Third, work requirements are just a stalking horse for imposing other obstacles in the way of Americans seeking Medicaid. We know this from the record of Kentucky, where Republican Gov. Matt Bevin started with a work requirement, and moved on in his proposal for a waiver of Medicaid rules into a fully punitive plan that imposes premiums on the poorest residents of his state and threatens to throw enrollees off their coverage for as long as six months for missing a payment.
Bevin announced that Kentucky Helping to Engage and Achieve Long Term Health, or the Kentucky HEALTH program (the name of which sounds like it was crafted by the Dept. of Redundancy Dept.) would launch in July. He said that 95,000 out of the more than 440,000 Medicaid expansion recipients could lose their coverage as a result of the new requirements, speaking as if this were a good thing.
"It will be transformational,” he said at a news conference. "Something we have not seen in America in a quarter century." Yes, that’s true.

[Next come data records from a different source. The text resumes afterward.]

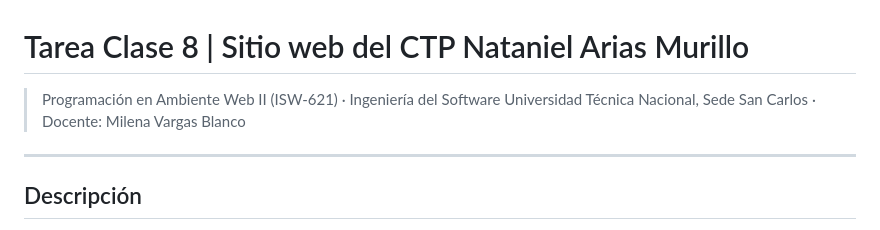
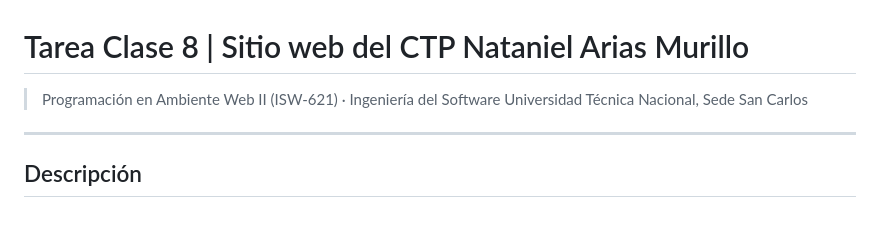
Before and after one commit to WGuillenDev/Web-Development-II, a Markdown page: clase08/tarea/README.md, the part around the change. Rendered like a GitHub page.

Commit message:
docs(clase08): remove instructor name from README

```diff
--- a/clase08/tarea/README.md
+++ b/clase08/tarea/README.md
@@ -1,7 +1,7 @@
 # Tarea Clase 8 | Sitio web del CTP Nataniel Arias Murillo
 
 > Programación en Ambiente Web II (ISW-621) · Ingeniería del Software
-> Universidad Técnica Nacional, Sede San Carlos · Docente: Milena Vargas Blanco
+> Universidad Técnica Nacional, Sede San Carlos
 
 ---
 
```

No one who understands that Medicaid’s purpose is to provide people with healthcare would even think of proposing a system like that. The proposal is still before HHS, but it’s expected to be approved.

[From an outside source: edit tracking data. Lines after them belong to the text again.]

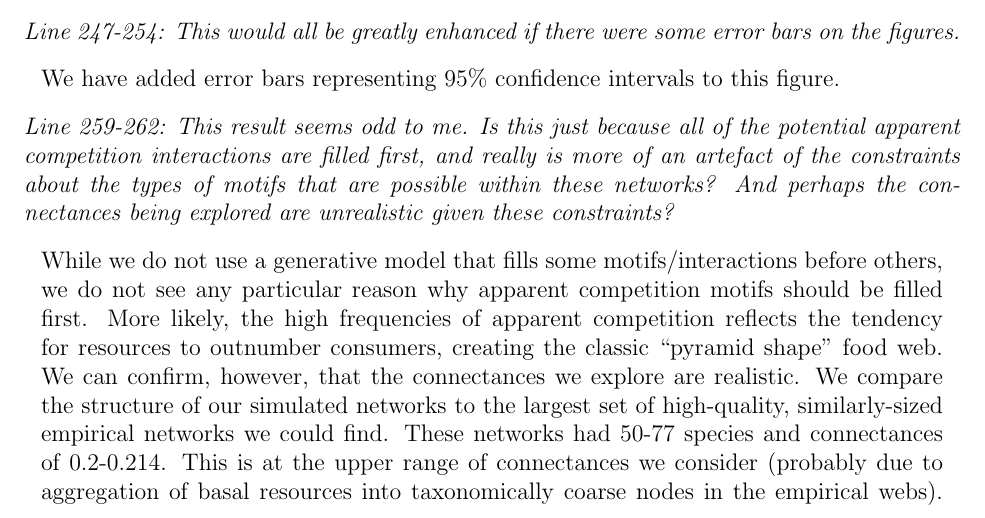
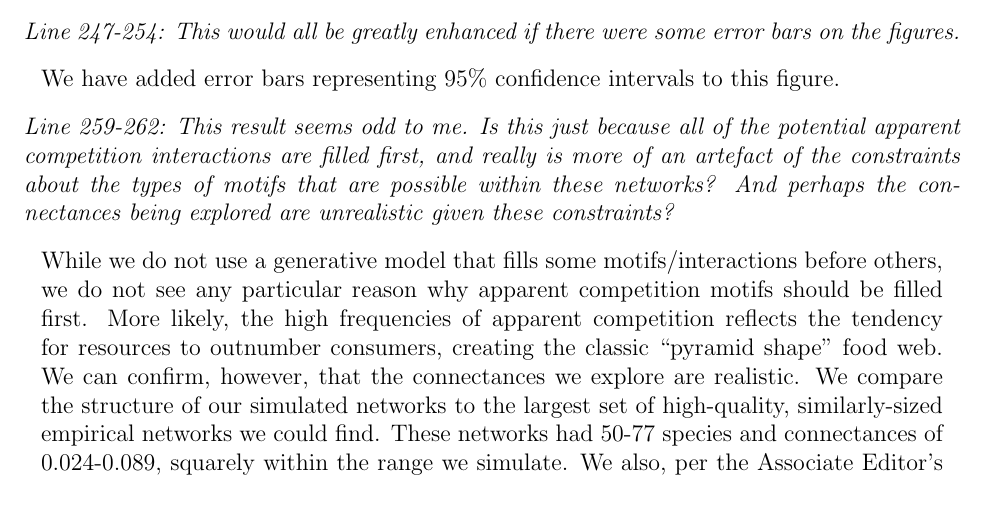
Before and after one commit to cirtwill/Bayes_motifs, a LaTeX document (manuscript/response_PRSB_round2.tex): part of page 9 of 15, cut so that both start at the same text. Compiled offline with LaTeX, dvips and Ghostscript.

Commit message:
corrected empirical connectance range

```diff
--- a/manuscript/response_PRSB_round2.tex
+++ b/manuscript/response_PRSB_round2.tex
@@ -253,7 +253,7 @@ Alyssa R. Cirtwill, Anna {\AA}kesson, Kate L. Wootton \& Anna Ekl\"of
         \them
         Line 259-262: This result seems odd to me. Is this just because all of the potential apparent competition interactions are filled first, and really is more of an artefact of the constraints about the types of motifs that are possible within these networks? And perhaps the connectances being explored are unrealistic given these constraints?
 
-        \us While we do not use a generative model that fills some motifs/interactions before others, we do not see any particular reason why apparent competition motifs should be filled first. More likely, the high frequencies of apparent competition reflects the tendency for resources to outnumber consumers, creating the classic ``pyramid shape'' food web. We can confirm, however, that the connectances we explore are realistic. We compare the structure of our simulated networks to the largest set of high-quality, similarly-sized empirical networks we could find. These networks had 50-77 species and connectances of 0.2-0.214. This is at the upper range of connectances we consider (probably due to aggregation of basal resources into taxonomically coarse nodes in the empirical webs). We also, per the Associate Editor's request, compare the motif profiles and motif participation of these empirical webs to our simulated webs. We hope that this comparison will demonstrate the realism of our simulated networks.
+        \us While we do not use a generative model that fills some motifs/interactions before others, we do not see any particular reason why apparent competition motifs should be filled first. More likely, the high frequencies of apparent competition reflects the tendency for resources to outnumber consumers, creating the classic ``pyramid shape'' food web. We can confirm, however, that the connectances we explore are realistic. We compare the structure of our simulated networks to the largest set of high-quality, similarly-sized empirical networks we could find. These networks had 50-77 species and connectances of 0.024-0.089, squarely within the range we simulate. We also, per the Associate Editor's request, compare the motif profiles and motif participation of these empirical webs to our simulated webs. We hope that this comparison will demonstrate the realism of our simulated networks.
 
         \them
         Line 289: Odd use of direct competition when most other papers use exploitative competition
```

The most important points about a work requirement for Medicaid are that it isn’t necessary and it doesn’t work. According to a Kaiser Family Foundation analysis of census data, nearly 80% of adults on Medicaid already live in working families, and about 60% work themselves —without having been subject to a work requirement.
Of those who don’t work, almost all have a good reason. More than a third are ill or disabled, 9% are retired, 30% are taking care of their home or family members, 15% are going to school, and 6% haven’t been able to find work. Conservatives like to assert that Medicaid somehow suppresses the desire to work, but that appears to be a fantasy. Studies have found no evidence for it. For example, a study published in the journal Health Affairs in 2016 found that “Medicaid expansion did not result in significant changes in employment, job switching, or full- versus part-time status.”
What the evidence does show, however, is that work requirements attached to social programs are ineffective. The best research involves TANF, or Temporary Assistance for Needy Families program, which replaced traditional welfare and added a work mandate. Several studies have shown that TANF recipients who are able to work do so whether or not they’re subject to the requirement, which suggests that it’s not necessary. Those who find employment end up in low-wage jobs, typically earning about as much as the TANF and food stamp benefits their earnings replaced.
“Work had not lifted them out of poverty or increased their income relative to what they had received from TANF and food stamps,” one study found, contrary to Verma’s aspirational language. The work requirements failed to reflect that many of the program enrollees faced social, educational or physical barriers to employment, conditions that are likely to be replicated among unemployed Medicaid recipients.
Moreover, the work requirements added bureaucratic burdens that affected program administrators as well as enrollees, sometimes severe enough to discourage enrollment. Maybe that’s the point.
Of course, nothing’s wrong with state agencies encouraging needy people to seek out employment, job training, even volunteer work. But they don’t need Medicaid as a goad to set up such programs. More to the point, the Medicaid work requirement fails to recognize that good health is often a prerequisite to employment; turning that relationship upside-down or inside-out, so that people can’t get healthcare unless they’re working or seeking work won’t bring people either health or employment.
It should be obvious by now that all this talk about raising people out of poverty by jeopardizing their healthcare is cynical persiflage. What’s really going on is an attempt to turn Medicaid into a “welfare” program, which will make it easier to chop. The first step in that process is the depiction of its beneficiaries as the “undeserving poor,” a depiction with a history that goes back a hundred years, at least.